Problem description:
Your task is to copy every line below that contains the word "coordinator".

────────

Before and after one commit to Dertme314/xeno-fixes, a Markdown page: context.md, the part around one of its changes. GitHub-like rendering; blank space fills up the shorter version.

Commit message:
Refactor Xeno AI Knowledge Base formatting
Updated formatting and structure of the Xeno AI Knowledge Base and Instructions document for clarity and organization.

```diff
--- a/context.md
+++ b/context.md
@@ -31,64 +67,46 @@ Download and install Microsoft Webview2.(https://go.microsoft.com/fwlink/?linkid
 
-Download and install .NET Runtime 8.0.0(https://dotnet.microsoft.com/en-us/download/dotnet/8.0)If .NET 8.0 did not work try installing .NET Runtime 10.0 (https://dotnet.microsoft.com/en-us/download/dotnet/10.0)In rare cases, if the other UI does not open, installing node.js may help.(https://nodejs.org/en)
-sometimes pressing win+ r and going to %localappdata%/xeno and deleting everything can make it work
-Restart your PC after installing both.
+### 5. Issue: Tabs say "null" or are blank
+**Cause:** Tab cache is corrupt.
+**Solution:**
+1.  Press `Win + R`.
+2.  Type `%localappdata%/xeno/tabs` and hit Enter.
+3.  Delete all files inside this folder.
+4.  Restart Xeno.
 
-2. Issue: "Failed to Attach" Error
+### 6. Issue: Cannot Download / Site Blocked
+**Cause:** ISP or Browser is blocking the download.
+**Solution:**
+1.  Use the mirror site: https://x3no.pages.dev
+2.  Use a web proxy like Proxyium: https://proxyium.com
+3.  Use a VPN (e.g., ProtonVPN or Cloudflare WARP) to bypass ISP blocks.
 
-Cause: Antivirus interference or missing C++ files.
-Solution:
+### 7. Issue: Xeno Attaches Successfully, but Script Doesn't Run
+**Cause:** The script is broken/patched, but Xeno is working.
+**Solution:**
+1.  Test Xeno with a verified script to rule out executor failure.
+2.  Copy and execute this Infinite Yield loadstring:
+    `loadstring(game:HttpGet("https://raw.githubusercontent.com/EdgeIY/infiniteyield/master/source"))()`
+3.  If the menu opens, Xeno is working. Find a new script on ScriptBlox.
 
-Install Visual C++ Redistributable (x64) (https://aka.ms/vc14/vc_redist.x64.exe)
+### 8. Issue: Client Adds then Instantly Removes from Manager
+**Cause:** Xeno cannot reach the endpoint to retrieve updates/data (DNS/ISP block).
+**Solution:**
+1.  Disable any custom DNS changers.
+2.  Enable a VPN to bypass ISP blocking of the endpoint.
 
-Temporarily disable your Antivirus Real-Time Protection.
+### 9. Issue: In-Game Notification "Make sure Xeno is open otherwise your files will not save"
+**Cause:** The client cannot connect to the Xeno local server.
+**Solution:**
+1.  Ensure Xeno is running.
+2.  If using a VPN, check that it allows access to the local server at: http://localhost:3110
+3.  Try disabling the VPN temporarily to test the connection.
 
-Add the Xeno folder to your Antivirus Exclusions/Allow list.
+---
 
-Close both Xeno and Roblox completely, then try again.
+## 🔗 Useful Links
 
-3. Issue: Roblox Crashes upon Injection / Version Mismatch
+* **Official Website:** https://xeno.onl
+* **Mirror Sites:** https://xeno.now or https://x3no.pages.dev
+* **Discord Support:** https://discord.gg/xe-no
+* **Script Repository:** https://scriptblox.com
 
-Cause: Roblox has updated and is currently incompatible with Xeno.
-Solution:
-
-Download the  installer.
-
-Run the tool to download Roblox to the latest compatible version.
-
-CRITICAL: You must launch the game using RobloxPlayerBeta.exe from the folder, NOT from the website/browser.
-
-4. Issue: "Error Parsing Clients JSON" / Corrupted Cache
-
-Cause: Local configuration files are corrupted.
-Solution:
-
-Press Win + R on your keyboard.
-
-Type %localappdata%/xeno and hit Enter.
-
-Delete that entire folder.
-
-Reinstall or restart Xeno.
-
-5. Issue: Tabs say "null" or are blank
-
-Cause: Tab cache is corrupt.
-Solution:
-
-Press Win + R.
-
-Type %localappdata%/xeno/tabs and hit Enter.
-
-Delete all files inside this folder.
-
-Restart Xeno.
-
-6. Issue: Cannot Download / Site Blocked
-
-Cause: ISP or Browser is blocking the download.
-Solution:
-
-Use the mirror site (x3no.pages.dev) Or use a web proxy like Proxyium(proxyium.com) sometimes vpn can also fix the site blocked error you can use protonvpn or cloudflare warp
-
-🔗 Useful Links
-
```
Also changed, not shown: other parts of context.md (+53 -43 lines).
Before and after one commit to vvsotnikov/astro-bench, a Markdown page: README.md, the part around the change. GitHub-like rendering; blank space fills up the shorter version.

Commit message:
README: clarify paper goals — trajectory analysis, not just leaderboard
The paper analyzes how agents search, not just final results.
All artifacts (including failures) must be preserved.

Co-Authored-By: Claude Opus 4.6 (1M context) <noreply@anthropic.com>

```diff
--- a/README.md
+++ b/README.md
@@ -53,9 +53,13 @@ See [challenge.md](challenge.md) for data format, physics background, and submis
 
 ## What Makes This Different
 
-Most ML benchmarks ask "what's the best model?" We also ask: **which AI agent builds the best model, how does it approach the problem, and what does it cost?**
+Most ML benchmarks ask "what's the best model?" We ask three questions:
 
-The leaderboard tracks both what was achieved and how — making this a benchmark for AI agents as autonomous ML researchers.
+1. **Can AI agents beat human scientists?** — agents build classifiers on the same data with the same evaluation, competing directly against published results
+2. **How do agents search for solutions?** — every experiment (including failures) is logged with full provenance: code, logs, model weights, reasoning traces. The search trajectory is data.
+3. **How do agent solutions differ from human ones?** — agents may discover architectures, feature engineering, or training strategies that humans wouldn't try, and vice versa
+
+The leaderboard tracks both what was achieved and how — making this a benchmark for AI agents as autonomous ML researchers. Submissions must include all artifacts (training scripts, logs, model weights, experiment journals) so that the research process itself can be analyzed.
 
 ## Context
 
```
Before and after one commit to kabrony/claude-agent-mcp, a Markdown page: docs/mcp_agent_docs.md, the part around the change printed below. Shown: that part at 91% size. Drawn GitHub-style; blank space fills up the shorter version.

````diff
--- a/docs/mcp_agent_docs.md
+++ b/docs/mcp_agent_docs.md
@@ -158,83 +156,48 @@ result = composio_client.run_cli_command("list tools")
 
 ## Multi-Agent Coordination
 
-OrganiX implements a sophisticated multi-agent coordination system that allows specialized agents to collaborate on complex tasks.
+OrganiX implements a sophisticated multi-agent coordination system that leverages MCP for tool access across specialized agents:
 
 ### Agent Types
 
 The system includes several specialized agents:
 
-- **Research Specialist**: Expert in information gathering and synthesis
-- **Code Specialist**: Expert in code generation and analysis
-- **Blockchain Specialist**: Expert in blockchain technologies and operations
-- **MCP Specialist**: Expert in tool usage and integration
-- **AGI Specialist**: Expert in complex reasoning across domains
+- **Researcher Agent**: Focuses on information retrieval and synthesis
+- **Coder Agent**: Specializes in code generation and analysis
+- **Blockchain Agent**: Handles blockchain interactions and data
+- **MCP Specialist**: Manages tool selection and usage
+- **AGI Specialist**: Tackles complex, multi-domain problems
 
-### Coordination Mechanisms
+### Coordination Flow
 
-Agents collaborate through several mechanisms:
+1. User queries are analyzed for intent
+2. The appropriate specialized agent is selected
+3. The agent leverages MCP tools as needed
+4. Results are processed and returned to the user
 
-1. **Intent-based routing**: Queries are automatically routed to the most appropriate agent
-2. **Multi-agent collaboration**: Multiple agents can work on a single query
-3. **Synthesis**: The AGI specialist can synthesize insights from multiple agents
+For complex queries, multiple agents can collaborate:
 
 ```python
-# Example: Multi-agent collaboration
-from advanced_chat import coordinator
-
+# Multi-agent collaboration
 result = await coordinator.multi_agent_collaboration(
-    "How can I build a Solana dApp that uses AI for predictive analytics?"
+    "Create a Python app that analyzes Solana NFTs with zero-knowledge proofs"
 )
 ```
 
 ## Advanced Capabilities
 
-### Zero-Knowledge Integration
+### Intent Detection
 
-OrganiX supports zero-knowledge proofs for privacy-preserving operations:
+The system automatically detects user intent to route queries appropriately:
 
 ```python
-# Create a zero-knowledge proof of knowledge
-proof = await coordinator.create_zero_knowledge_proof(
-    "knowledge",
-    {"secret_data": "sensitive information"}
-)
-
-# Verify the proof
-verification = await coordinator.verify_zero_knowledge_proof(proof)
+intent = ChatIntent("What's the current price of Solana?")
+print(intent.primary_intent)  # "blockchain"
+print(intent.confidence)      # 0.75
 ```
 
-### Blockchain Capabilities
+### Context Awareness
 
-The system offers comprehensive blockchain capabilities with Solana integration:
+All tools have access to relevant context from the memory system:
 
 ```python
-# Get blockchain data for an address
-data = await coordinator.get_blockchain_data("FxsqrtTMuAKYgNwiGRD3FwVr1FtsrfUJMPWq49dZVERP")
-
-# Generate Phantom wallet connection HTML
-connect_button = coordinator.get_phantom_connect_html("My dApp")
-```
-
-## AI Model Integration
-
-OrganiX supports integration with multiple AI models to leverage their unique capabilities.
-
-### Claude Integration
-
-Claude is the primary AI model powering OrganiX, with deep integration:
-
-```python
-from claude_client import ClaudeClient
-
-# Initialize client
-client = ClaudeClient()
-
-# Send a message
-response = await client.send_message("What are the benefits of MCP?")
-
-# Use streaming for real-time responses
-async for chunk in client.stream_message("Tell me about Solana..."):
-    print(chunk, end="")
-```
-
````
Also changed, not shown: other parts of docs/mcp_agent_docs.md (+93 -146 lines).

────────

Solution:
-from advanced_chat import coordinator
 result = await coordinator.multi_agent_collaboration(
-proof = await coordinator.create_zero_knowledge_proof(
-verification = await coordinator.verify_zero_knowledge_proof(proof)
-data = await coordinator.get_blockchain_data("FxsqrtTMuAKYgNwiGRD3FwVr1FtsrfUJMPWq49dZVERP")
-connect_button = coordinator.get_phantom_connect_html("My dApp")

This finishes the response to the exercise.